Background: Recent research shows a significant growth in nondaily, or intermittent, smoking, yet little research addresses the impact of tobacco control policies on nondaily smoking. We collected qualitative focus group data from young adult nondaily smokers (NDS) in New York City to describe their responses to cutting-edge tobacco control interventions.

Methods: We recruited 87 young adult smokers between the ages of 18-26 currently residing in New York City. We completed 17 focus groups exploring a range of topics, including responses to recently implemented tobacco-control policies. Video and audio recordings of the focus group session were systematically analyzed using Transana software.

Results: Despite lower consumption levels than daily smokers, NDS are surprisingly sensitive to price. Relying on the informal market, NDS employed diverse strategies to manage costs: purchasing “loosies” (cigarettes sold individually, often mentholated); obtaining cigarettes from nearby states; and rolling cigarettes at home. Purchasing “loosies” was also described as a cessation strategy that discouraged possession of an entire pack. Nondaily smokers additionally discussed the impact of clean air laws and anti-tobacco PSAs on intermittent smoking.

Discussion: Attention to the informal economy of tobacco products suggests the need for enforcement of bans on sale of “loosies.” paired with cost-saving strategies to encourage cessation among nondaily smokers. In the context of a robust informal economy, comprehensive clean air laws and media specifically targeting nondaily smoking may be increasingly important.

Learning Areas:

Public health or related public policy

Learning Objectives:
Describe the diverse strategies used by nondaily smokers to circumvent tobacco-control policies in NYC Describe three strategies that may make current tobacco control efforts more effective for decreasing nondaily smoking
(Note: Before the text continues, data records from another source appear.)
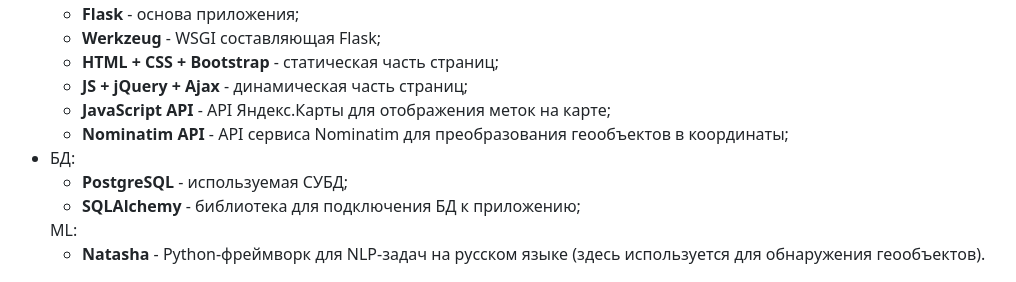
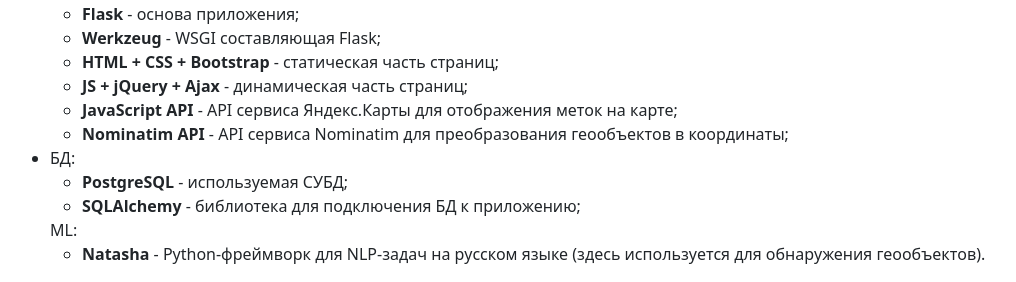
Before and after one commit to MargoNupreichik/Place_in_text, a Flask app: page /about in a window 1280 px wide. Shown: the part 919-1201 px from the top of the page, without its empty margins (64-1080 px from the left). Run offline with Flask 3, Linux system fonts and the light colour scheme; some libraries are stand-ins or nearby versions.

Commit message:
Update about.html

```diff
--- a/templates/about.html
+++ b/templates/about.html
@@ -66,7 +66,7 @@
                 <li><b>Werkzeug</b> - WSGI составляющая Flask;</li>
                 <li><b>HTML + CSS + Bootstrap</b> - статическая часть страниц;</li>
                 <li><b>JS + jQuery + Ajax</b> - динамическая часть страниц;</li>
-                <li><b>JavaScript API</b> - API Яндекс.Карты для отображения меток на карте;</li>
+                <li><b>JavaScript API</b> - API сервиса Яндекс.Карты для отображения меток на карте;</li>
                 <li><b>Nominatim API</b> - API сервиса Nominatim для преобразования геообъектов в координаты;</li>
             </ul>
         </li>
```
Keyword(s): Public Health Policy, Tobacco Policy

Presenting author's disclosure statement:

Qualified on the content I am responsible for because: I am a postdoctoral fellow (Ph.D. in Cultural Anthropology) working with Dr. Pamela Ling on a project investigating tobacco use among young adults. My training in ethnographic methodologies, as well as theoretical interests in health and risk, help shape our qualitative approaches to understanding smoking practices and behavior.
Any relevant financial relationships? No

I agree to comply with the American Public Health Association Conflict of Interest and Commercial Support Guidelines, and to disclose to the participants any off-label or experimental uses of a commercial product or service discussed in my presentation.